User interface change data

▬▬▬▬▬▬

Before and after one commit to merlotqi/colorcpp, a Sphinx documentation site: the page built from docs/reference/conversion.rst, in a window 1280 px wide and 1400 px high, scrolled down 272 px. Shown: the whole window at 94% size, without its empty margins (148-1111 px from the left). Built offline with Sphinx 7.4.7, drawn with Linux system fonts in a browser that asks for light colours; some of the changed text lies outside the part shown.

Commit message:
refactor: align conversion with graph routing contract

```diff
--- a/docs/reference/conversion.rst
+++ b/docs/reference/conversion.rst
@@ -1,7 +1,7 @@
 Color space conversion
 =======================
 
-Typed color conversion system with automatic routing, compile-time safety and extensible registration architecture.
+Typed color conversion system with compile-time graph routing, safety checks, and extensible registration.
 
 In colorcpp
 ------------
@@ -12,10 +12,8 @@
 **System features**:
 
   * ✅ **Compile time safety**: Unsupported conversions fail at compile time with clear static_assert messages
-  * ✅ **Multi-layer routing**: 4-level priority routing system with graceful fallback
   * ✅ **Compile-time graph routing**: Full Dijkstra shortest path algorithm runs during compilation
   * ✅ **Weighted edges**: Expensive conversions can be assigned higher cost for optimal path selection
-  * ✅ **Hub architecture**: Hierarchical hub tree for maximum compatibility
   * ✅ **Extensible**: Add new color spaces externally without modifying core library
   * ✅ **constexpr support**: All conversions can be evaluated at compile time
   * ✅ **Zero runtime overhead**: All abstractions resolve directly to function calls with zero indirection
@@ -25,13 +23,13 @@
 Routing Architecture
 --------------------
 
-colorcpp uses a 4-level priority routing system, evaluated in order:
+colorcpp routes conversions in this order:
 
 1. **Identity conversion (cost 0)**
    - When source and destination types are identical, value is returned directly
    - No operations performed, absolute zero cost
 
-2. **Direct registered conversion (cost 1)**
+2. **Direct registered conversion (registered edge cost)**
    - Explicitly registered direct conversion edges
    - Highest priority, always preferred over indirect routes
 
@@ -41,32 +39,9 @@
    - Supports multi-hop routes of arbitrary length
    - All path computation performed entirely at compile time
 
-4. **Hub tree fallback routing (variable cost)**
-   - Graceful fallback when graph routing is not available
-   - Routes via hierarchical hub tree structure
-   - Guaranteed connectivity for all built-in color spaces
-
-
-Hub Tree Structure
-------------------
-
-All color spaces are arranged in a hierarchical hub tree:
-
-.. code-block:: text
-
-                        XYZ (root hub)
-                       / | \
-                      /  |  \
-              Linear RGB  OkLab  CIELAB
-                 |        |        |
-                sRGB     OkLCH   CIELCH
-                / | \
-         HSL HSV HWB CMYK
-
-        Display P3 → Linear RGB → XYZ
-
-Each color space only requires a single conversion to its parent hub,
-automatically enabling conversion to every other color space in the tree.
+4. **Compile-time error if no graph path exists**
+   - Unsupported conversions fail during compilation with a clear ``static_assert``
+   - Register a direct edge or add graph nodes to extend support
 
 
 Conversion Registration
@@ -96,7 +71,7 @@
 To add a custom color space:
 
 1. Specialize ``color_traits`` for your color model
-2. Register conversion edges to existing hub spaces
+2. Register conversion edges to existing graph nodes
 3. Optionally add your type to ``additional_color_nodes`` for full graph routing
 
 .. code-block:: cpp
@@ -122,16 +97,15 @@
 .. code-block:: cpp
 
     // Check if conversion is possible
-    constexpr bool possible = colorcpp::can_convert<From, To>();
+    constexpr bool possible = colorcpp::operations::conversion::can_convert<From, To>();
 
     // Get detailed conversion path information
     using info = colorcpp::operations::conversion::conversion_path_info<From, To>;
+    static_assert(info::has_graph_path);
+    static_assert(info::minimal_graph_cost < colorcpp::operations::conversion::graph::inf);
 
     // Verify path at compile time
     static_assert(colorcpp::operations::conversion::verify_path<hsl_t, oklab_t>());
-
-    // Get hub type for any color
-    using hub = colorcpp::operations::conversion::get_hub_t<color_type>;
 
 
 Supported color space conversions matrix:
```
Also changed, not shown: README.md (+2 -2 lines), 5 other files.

▬▬▬▬▬▬

Only a number is expected in reply: how many lines of the entries hold the word "spaces"?

4